Why a mortgage bailout is a bad idea

There are many reasons a mortgage bailout is a bad idea, but an excellent article at homeguide123.com, forwarded by patrick.net outlines the three biggest reasons why it is a bad idea.

Home prices should fall

Home prices have been way too high for way too long and income has not risen at the same level. I wrote about this in May of 2007. It's simple math and a case of supply and demand. In this instance, the demand is being driven down because no one can afford a home, but even worse and the biggest reason prices will continue to fall, demand will be driven down because few can get a loan.

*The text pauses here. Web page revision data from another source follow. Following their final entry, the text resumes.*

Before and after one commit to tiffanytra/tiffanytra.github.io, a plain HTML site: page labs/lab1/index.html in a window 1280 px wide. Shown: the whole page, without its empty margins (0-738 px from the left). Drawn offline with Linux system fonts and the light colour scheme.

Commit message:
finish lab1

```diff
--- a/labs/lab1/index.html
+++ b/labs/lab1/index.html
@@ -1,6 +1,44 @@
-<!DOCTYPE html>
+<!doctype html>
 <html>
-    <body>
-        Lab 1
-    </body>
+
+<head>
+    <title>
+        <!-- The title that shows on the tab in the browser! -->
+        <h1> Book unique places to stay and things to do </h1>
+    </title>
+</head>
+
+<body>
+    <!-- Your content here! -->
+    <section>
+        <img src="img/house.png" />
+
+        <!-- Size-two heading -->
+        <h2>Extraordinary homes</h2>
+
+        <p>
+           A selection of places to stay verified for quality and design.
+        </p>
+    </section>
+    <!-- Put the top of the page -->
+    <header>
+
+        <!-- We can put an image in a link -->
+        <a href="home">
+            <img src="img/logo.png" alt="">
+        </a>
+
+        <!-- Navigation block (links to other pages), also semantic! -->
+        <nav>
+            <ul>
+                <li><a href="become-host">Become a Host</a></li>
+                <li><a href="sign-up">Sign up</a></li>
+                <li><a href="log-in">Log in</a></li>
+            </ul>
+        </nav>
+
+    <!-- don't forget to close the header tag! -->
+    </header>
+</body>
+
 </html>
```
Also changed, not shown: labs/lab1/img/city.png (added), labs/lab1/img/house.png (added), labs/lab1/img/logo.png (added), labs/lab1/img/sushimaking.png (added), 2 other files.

One of the major reasons for the housing market bubble in the first place was the lifting of restrictions for home loans. Lenders got comfortable with the low interest rates, saw other companies making a ton of money on home loans and began to offer and secure more loans to those considered sub prime.

This has cost those companies dearly, so much that the government needs to bailout some, and I highly doubt lenders will make the same mistake again. With a return to traditional lending where a down payment, decent credit and little debt is required, the industry will see a return to a pre-bubble housing market. Less qualified buyers means less demand which means more competition for those buyers which will translate to lower prices.

Some buyers should be renters

Some people claim the 1% hike in the interest rate is going to put them out of their homes, and the rise in rates already have done so to some.

In reality, these buyers purchased homes, banking that the housing market would continue in it's upward trend, with interest only or ARM loans hoping to refinance with the equity earned when their "investment" paid off in a year or two.

It isn't going to happen, so many of these prospectors are crying foul. As the article says, refinancing into a fixed rate or lower interest loan isn't going to help.

There should be consequences

I lost some money on one of my mutual funds, which is also an investment and is susceptible to the same forces as any market. Can I get a bailout too?

For more reading, and a few more reasons not to bailout investors, read about the top 5 most ridiculous mortgage borrower stories of 2007.